Problem description
The answer should consist of every line in the material below that has the word "strong".

Available records
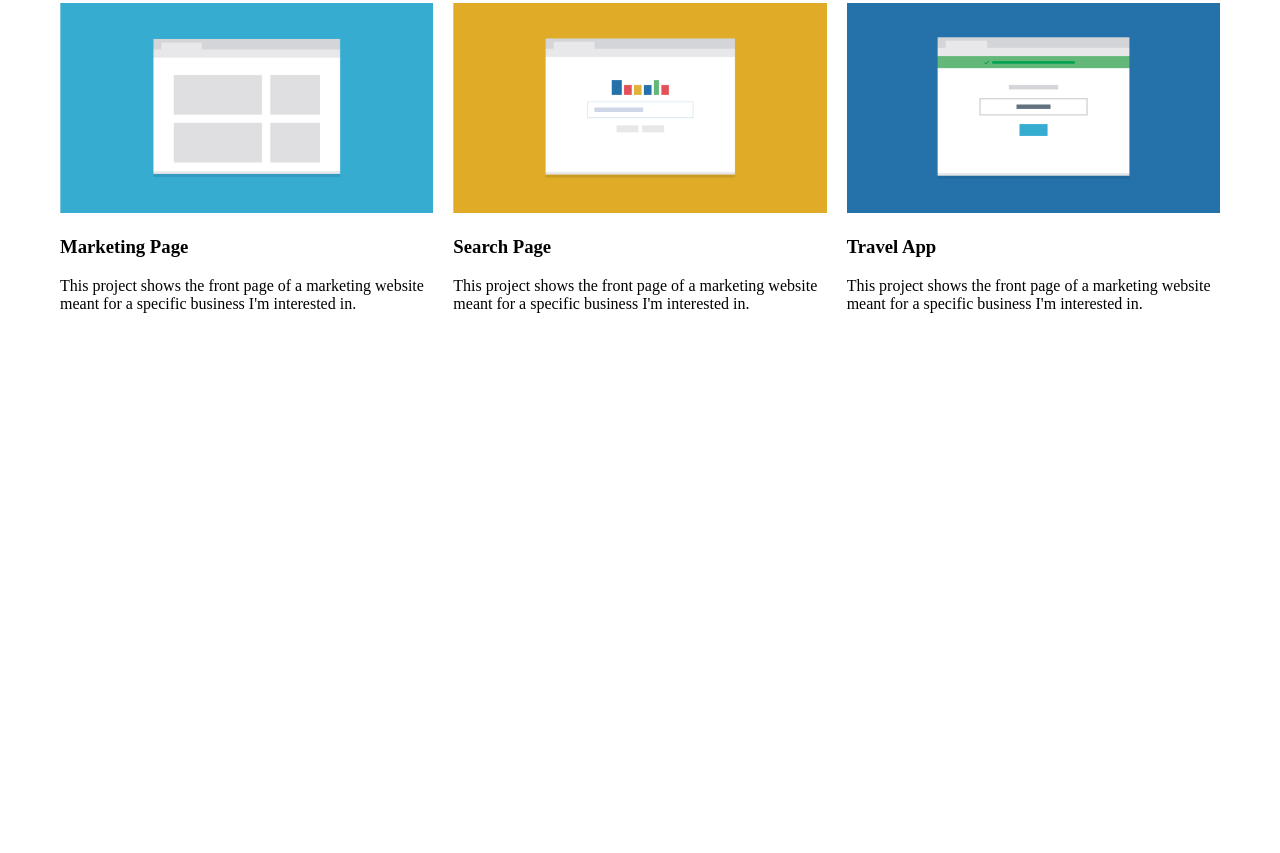
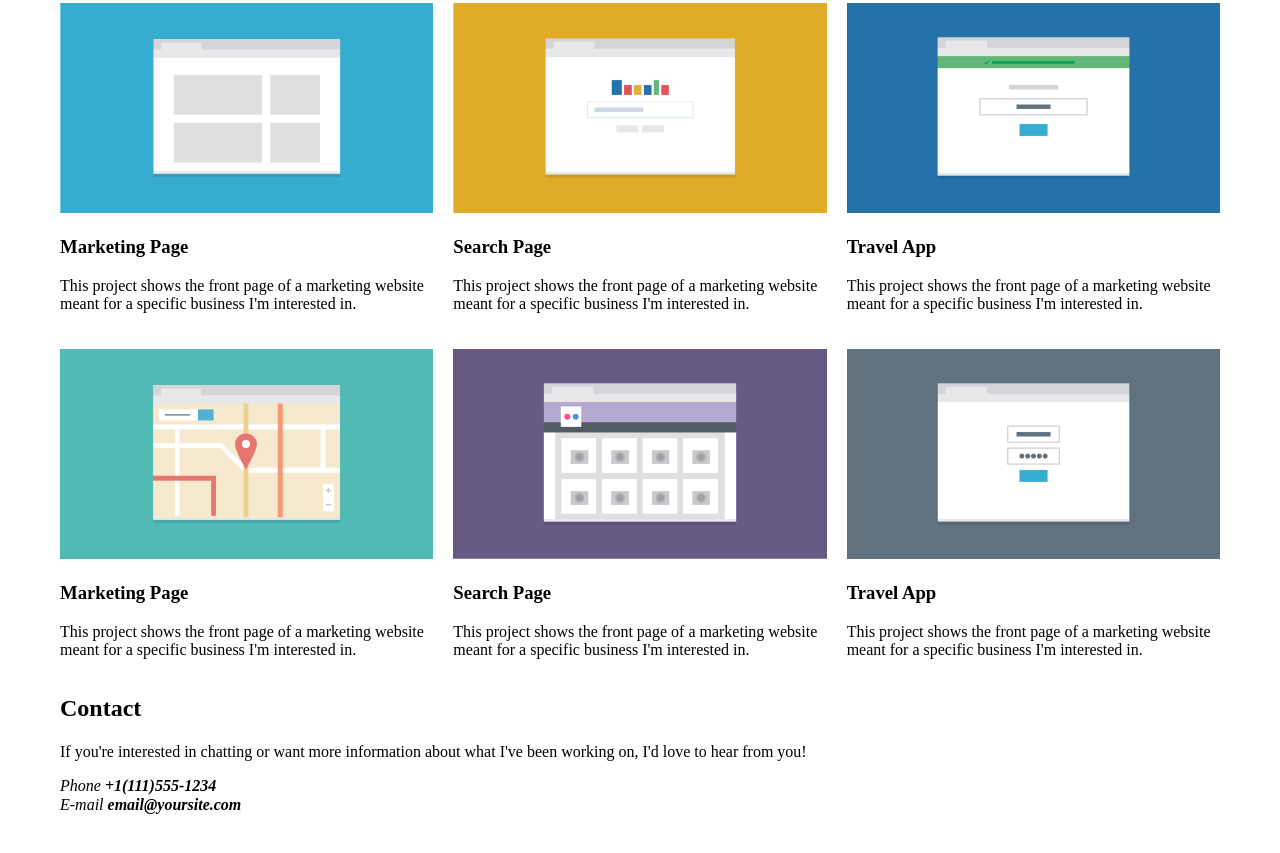
Before and after one commit to AngelaSorokina/Mobile-first-Responsive-Layout, a plain HTML site: page index.html in a window 1280 px wide. Shown: the part 541-1394 px from the top of the page. Before the commit the page ends 930 px from the top, so only its background shows below. Drawn offline with Linux system fonts and the light colour scheme.

Commit message:
Added structure to html

```diff
--- a/index.html
+++ b/index.html
@@ -40,14 +40,33 @@
         <h3> Travel App </h3>
         <p> This project shows the front page of a marketing website meant for a specific business I'm interested in.</p>
       </div>
+			<div class="cards">
+	      <div class="col col1">
+	        <img src="images/portfolio-4.png" alt="Marketing Page">
+	        <h3> Marketing Page </h3>
+	        <p> This project shows the front page of a marketing website meant for a specific business I'm interested in.</p>
+	      </div>
+	      <div class="col col2">
+	        <img src="images/portfolio-5.png" alt="Search Page">
+	        <h3> Search Page </h3>
+	        <p> This project shows the front page of a marketing website meant for a specific business I'm interested in.</p>
+	      </div>
+	      <div class="col col3">
+	        <img src="images/portfolio-6.png" alt="Travel App">
+	        <h3> Travel App </h3>
+	        <p> This project shows the front page of a marketing website meant for a specific business I'm interested in.</p>
+	      </div>
     </div>
+  </main>
+</body>
 
-
-  </main>
-
-
-</body>
 <footer>
+	<h2>Contact</h2>
+	<p>If you're interested in chatting or want more information about what I've been working on, I'd love to hear from you!</p>
+	<address>
+		Phone <strong>+1(111)555-1234</strong><br>
+		E-mail <strong>email@yoursite.com</strong>
+	</address>
 </footer>
 
 </html>
```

Solution below
+		Phone <strong>+1(111)555-1234</strong><br>
+		E-mail <strong>email@yoursite.com</strong>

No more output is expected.